- Opening Delimiter -
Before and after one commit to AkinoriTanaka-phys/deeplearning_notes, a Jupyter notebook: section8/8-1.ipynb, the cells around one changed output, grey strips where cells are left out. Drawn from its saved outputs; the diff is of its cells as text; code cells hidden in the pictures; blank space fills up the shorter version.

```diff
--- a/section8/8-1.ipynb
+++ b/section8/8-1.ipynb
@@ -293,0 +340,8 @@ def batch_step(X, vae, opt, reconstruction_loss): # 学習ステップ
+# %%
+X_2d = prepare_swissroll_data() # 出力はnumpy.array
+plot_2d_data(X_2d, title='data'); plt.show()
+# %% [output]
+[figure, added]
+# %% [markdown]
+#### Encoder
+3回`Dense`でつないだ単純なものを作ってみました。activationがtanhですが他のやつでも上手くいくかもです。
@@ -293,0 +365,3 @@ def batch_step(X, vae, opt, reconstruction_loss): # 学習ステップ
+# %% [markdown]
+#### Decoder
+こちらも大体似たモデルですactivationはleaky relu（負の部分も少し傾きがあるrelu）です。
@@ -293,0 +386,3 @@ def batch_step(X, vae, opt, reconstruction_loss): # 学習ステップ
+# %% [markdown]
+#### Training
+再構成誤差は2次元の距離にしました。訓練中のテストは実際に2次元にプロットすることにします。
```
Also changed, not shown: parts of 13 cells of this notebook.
- Closing Delimiter -
- Opening Delimiter -
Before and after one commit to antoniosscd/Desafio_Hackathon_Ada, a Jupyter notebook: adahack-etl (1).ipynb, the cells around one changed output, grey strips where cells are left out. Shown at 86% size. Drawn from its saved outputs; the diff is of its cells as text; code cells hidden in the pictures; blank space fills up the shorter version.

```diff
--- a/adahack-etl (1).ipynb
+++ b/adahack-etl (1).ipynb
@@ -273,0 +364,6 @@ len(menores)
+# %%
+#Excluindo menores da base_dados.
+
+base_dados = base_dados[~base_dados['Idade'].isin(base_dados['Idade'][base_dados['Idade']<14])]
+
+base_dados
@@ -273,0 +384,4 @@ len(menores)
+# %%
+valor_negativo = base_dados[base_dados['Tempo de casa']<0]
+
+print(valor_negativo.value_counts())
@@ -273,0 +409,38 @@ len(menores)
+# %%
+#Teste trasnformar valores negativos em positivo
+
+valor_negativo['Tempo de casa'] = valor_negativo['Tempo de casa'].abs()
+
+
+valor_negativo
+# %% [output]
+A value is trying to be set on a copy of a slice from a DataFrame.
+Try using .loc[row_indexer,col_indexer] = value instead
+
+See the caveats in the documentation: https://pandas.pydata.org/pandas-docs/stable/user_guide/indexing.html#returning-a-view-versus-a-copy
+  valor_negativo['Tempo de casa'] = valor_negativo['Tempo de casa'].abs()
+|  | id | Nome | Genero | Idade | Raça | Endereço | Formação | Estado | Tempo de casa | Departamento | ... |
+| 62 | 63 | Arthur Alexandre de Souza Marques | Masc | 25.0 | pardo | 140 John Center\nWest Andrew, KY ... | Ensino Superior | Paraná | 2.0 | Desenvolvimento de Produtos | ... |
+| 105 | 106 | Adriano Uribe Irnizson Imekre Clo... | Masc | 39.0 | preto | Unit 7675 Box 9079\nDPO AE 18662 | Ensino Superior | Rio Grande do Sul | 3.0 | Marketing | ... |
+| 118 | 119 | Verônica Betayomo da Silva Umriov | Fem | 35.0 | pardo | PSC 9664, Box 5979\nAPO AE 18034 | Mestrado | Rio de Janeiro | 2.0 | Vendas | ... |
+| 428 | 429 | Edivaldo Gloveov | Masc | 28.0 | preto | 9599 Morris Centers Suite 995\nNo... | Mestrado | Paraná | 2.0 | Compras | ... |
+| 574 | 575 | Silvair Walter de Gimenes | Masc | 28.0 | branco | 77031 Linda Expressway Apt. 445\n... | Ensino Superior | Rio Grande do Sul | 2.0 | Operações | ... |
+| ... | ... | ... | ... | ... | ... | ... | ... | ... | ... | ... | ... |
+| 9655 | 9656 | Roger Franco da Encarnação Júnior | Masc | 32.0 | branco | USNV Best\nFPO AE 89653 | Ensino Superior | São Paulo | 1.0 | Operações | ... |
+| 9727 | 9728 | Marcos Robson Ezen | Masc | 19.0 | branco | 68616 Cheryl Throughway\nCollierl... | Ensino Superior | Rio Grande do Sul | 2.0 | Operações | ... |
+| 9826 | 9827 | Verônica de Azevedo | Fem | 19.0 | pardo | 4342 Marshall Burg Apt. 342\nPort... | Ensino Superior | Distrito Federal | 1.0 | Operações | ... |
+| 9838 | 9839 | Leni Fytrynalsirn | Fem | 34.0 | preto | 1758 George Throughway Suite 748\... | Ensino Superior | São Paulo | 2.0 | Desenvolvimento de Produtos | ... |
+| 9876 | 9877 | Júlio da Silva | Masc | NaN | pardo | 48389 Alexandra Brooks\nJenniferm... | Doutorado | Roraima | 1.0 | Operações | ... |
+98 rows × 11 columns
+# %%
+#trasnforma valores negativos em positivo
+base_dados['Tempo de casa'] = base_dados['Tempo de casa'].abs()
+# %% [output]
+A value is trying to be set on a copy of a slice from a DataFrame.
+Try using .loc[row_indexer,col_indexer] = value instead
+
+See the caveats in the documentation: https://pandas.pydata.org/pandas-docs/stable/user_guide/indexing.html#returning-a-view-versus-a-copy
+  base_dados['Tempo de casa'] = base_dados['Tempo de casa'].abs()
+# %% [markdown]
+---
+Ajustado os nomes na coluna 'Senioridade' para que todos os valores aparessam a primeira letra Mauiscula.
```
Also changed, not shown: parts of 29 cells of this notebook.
- Closing Delimiter -
- Opening Delimiter -
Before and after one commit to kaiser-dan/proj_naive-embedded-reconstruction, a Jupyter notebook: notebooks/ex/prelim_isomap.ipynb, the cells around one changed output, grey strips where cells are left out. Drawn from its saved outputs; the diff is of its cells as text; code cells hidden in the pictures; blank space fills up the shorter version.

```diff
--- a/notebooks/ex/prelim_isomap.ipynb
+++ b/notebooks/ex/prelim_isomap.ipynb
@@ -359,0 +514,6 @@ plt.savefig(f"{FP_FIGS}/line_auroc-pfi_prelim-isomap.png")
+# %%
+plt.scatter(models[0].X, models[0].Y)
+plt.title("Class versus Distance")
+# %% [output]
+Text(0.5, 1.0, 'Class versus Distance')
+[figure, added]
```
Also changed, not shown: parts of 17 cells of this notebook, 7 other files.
- Closing Delimiter -
#### [DESCRIPTION OF THE TASK]
Check each line of the records above for the string "Superior", and report every line that has it.

#### [EXERCISE SOLUTION]
+| 62 | 63 | Arthur Alexandre de Souza Marques | Masc | 25.0 | pardo | 140 John Center\nWest Andrew, KY ... | Ensino Superior | Paraná | 2.0 | Desenvolvimento de Produtos | ... |
+| 105 | 106 | Adriano Uribe Irnizson Imekre Clo... | Masc | 39.0 | preto | Unit 7675 Box 9079\nDPO AE 18662 | Ensino Superior | Rio Grande do Sul | 3.0 | Marketing | ... |
+| 574 | 575 | Silvair Walter de Gimenes | Masc | 28.0 | branco | 77031 Linda Expressway Apt. 445\n... | Ensino Superior | Rio Grande do Sul | 2.0 | Operações | ... |
+| 9655 | 9656 | Roger Franco da Encarnação Júnior | Masc | 32.0 | branco | USNV Best\nFPO AE 89653 | Ensino Superior | São Paulo | 1.0 | Operações | ... |
+| 9727 | 9728 | Marcos Robson Ezen | Masc | 19.0 | branco | 68616 Cheryl Throughway\nCollierl... | Ensino Superior | Rio Grande do Sul | 2.0 | Operações | ... |
+| 9826 | 9827 | Verônica de Azevedo | Fem | 19.0 | pardo | 4342 Marshall Burg Apt. 342\nPort... | Ensino Superior | Distrito Federal | 1.0 | Operações | ... |
+| 9838 | 9839 | Leni Fytrynalsirn | Fem | 34.0 | preto | 1758 George Throughway Suite 748\... | Ensino Superior | São Paulo | 2.0 | Desenvolvimento de Produtos | ... |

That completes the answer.